Although Citizens Coinage Advisory Committee members did not agree Feb. 11 on markings for a proposed Kennedy half dollar in .9999 fine gold, they strongly praised the U.S. Mint for initiating the gold coin proposal.
The gold coin would commemorate the 50th anniversary of the assassinated president’s appearance on the half dollar.
U.S. Mint officials say they are still considering whether the proposed gold Kennedy half dollar would be a 1-ounce gold coin, or whether the date would be presented as 2014 or as 1964-2014, or if a Proof version would carry the W Mint mark from the West Point Mint on the obverse or the reverse.
Assistant U.S. Mint Engraver Frank Gasparro’s original reverse for the Kennedy half dollar was reviewed by CCAC members, but the only discussion was where to place the W Mint mark. Some wanted it to be on the reverse. The mock-up obverse designs presented to the committee showed the Mint mark on the obverse. On current Kennedy half dollars, the Mint mark is on the obverse.
U.S. Mint spokesman Michael White said Feb. 12 that the exact reverse design has not yet been decided.
CCAC members were divided on other markings as well.
Gary Marks, the CCAC chair and a half dollar specialist, did not like the idea of multiple years on the coin, but Pennsylvania artist Jeanne Stevens-Sollman did.
“Whatever you make, you’re going to sell a lot these both at the high end and the low end,” said Michael Olson, an Iowa collector.
Donald Scarinci, a New Jersey lawyer and medals specialist, urged the Mint to “err on the side of making it less expensive.”
A 1-ounce gold coin could easily cost between $1,200 and $1,300 a coin based on the recent price of gold, making it expensive for many collectors, some CCAC members said.
Michael Moran, another collector on the panel, said, “It’s going to sell well however you do it.”
Erik Jansen, a Washington state collector, suggested that one of Kennedy’s famous quotations — “Ask not what your country can do for you. Ask what you can do for your country” — be considered for the edge.
Mint officials plan to use the Kennedy half dollar’s original obverse design, which was created by U.S. Mint Chief Engraver Gilroy Roberts for a medal and adapted for coin use.
U.S. Mint officials stated during the CCAC meeting that Roberts’ original plaster model for the coin’s obverse has not been located.
U.S. Mint spokesman Michael White, responding by email Feb. 12 to Coin World’s questions, said: “We located the galvano from 1964 and scanned that to capture the detail. We then located the 1964 master tooling and scanned that to determine heights of relief, basin curvature, and aspect ratio of the effigy. The galvano scan was then digitally modified to reduce height of relief and aspect ratio, while being true to the 1964 sculpt (galvano). The final digital sculpt was placed on the basin, lettering added, and tooling generated for testing.

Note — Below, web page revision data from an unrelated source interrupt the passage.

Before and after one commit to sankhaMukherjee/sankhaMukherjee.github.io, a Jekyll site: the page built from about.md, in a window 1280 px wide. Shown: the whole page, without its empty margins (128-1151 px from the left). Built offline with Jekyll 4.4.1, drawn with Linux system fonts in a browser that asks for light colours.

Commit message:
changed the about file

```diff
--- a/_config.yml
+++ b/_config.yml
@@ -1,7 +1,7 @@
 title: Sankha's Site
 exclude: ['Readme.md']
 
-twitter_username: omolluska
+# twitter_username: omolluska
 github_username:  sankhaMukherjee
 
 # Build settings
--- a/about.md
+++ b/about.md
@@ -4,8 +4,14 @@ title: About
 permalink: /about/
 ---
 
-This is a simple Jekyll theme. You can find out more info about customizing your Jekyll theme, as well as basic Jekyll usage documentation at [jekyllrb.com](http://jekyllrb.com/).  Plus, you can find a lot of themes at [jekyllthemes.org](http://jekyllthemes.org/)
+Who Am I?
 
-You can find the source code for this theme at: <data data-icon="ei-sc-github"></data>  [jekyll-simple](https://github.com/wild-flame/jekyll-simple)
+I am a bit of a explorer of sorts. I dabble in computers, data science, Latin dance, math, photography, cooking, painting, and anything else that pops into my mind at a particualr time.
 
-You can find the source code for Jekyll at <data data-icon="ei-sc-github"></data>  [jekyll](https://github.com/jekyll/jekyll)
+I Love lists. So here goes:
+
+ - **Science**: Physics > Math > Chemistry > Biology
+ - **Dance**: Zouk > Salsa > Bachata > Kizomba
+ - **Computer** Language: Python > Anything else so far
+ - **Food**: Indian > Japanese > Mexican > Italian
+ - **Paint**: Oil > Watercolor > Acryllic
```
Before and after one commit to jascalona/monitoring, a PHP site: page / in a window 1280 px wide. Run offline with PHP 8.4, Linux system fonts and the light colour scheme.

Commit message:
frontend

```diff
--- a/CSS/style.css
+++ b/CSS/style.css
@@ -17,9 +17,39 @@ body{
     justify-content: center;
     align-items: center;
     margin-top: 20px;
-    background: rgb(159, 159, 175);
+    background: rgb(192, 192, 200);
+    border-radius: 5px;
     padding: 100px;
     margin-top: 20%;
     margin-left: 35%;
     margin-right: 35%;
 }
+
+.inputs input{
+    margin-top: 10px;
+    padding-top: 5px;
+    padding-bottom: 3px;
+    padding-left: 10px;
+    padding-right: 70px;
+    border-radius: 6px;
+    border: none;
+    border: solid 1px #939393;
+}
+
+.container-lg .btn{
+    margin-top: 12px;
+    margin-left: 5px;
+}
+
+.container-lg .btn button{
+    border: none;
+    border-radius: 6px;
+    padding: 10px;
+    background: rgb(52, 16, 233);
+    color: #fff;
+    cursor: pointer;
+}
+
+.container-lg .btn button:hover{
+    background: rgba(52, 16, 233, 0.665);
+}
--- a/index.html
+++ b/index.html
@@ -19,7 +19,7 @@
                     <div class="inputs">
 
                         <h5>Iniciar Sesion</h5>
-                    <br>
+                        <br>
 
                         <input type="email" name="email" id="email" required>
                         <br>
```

“The obverse was kept to the original sculpt in every way possible. Slight tweaking may be needed for coin-ability issues based on the alloy being struck (gold, silver, clad).” The U.S. Mint is also contemplating multicoin Kennedy half dollar sets with coins struck in .900 fine silver and copper-nickel clad and in different finishes.
According to White, a galvano was used in earlier stages of the U.S. Mint’s manufacturing process.
“In essence, a clay/wax sculpt was created for the coin or medal in a much larger size (8 inches or more in diameter),” White said. “This sculpt was in the orientation of the coin/medal. A plaster mold or negative was then created from this sculpt and summarily used in an electroforming process. The process could take several days to complete before a copper galvano would be ready.
“The galvano side that was against the plaster mold was smooth and refined. The back side of the galvano was very rough. The galvano was later used on the Janvier transfer engraving machines of the day to make the final dies.
“So in essence, a galvano was a large electroformed model of the coin/medal and was used on the transfer engraving machines of the day (Janvier) to make dies.”
The Janvier machine traced the design elements of the galvano with a stylus, reducing them in size through a series of gears, and cut an exact replica into the blank face of a piece of die steel to create a master hub. This hub was used to make the master die, which was used to make multiple working hubs. Each working hub made multiple working dies.
The U.S. Mint no longer uses the Janvier reduction-engraving lathe in its die production processes.
The current plans call for a Kennedy gold coin to be marketed by the Mint as a numismatic product, not as a bullion coin. That would make for weekly price changes instead of the daily price changes made for bullion coins. ■